━━━━━ PROVIDED DATA

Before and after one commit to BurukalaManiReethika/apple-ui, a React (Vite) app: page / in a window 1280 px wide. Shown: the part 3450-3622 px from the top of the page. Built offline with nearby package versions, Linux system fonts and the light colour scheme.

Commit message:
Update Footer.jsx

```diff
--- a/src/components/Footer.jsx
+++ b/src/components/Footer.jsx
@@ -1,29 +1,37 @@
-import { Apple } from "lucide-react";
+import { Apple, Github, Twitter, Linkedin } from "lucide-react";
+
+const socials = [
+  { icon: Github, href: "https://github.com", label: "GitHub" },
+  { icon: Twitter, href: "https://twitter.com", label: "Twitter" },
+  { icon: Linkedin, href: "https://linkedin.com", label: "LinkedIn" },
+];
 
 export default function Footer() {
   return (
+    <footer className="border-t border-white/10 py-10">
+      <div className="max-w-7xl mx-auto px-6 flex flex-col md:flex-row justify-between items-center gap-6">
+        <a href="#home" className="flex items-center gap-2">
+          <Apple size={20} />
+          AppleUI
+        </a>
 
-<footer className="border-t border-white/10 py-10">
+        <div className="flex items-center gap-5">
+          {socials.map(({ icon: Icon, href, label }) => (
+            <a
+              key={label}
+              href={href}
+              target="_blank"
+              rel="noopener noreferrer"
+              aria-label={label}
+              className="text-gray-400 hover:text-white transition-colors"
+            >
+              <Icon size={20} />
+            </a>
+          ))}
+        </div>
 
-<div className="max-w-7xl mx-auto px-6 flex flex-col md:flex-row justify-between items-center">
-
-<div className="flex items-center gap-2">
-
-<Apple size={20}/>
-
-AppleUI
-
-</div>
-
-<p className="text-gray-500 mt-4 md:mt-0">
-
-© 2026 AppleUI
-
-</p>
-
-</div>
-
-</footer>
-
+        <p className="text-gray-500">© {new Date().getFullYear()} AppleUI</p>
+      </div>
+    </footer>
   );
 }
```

━━━━━━━━━━
━━━━━ PROVIDED DATA

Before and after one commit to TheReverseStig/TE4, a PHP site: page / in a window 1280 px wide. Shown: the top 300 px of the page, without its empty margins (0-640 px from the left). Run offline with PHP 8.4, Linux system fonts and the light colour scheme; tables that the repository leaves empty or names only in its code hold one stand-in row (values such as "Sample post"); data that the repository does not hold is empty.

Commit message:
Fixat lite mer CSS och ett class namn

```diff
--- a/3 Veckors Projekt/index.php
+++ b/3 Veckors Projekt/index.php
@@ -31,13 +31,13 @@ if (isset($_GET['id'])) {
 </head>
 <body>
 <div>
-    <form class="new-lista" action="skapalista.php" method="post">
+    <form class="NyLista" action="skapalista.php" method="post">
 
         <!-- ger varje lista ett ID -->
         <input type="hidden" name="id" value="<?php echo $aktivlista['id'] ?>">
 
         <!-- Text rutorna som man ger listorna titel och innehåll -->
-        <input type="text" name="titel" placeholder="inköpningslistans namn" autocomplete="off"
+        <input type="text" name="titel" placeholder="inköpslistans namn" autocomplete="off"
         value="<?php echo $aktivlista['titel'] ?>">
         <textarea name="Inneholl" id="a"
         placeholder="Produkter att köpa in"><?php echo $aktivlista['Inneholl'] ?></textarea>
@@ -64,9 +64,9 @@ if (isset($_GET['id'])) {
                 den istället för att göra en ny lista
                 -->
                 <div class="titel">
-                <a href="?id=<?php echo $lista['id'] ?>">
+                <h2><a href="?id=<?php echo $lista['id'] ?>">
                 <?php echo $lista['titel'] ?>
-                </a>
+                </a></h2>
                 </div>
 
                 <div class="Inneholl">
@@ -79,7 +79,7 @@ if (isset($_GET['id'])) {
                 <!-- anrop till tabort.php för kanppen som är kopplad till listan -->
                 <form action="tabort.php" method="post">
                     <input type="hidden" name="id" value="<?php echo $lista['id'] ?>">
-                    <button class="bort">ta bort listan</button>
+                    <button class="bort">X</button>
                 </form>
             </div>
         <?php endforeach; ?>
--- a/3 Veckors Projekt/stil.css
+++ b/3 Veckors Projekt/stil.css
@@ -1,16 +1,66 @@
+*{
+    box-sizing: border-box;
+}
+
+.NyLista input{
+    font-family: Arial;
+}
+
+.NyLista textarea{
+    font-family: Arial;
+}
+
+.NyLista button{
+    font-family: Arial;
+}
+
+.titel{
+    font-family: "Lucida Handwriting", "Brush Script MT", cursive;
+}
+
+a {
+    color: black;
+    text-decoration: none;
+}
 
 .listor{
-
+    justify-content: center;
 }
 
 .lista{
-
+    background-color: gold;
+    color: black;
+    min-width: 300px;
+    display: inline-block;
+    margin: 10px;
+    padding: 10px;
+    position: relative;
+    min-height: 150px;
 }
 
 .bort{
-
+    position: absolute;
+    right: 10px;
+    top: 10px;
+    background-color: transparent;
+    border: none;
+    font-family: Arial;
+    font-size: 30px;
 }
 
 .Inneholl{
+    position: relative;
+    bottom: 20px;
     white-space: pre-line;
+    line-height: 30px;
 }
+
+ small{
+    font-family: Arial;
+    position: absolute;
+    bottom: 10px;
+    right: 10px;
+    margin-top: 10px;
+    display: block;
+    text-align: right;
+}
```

━━━━━━━━━━

● WHAT YOU ARE ASKED TO DO
Every line in the listing above that mentions "titel" should be returned.

● RESPONSE FOR THIS EXERCISE
         <!-- Text rutorna som man ger listorna titel och innehåll -->
-        <input type="text" name="titel" placeholder="inköpningslistans namn" autocomplete="off"
+        <input type="text" name="titel" placeholder="inköpslistans namn" autocomplete="off"
         value="<?php echo $aktivlista['titel'] ?>">
                 <div class="titel">
                 <?php echo $lista['titel'] ?>
+.titel{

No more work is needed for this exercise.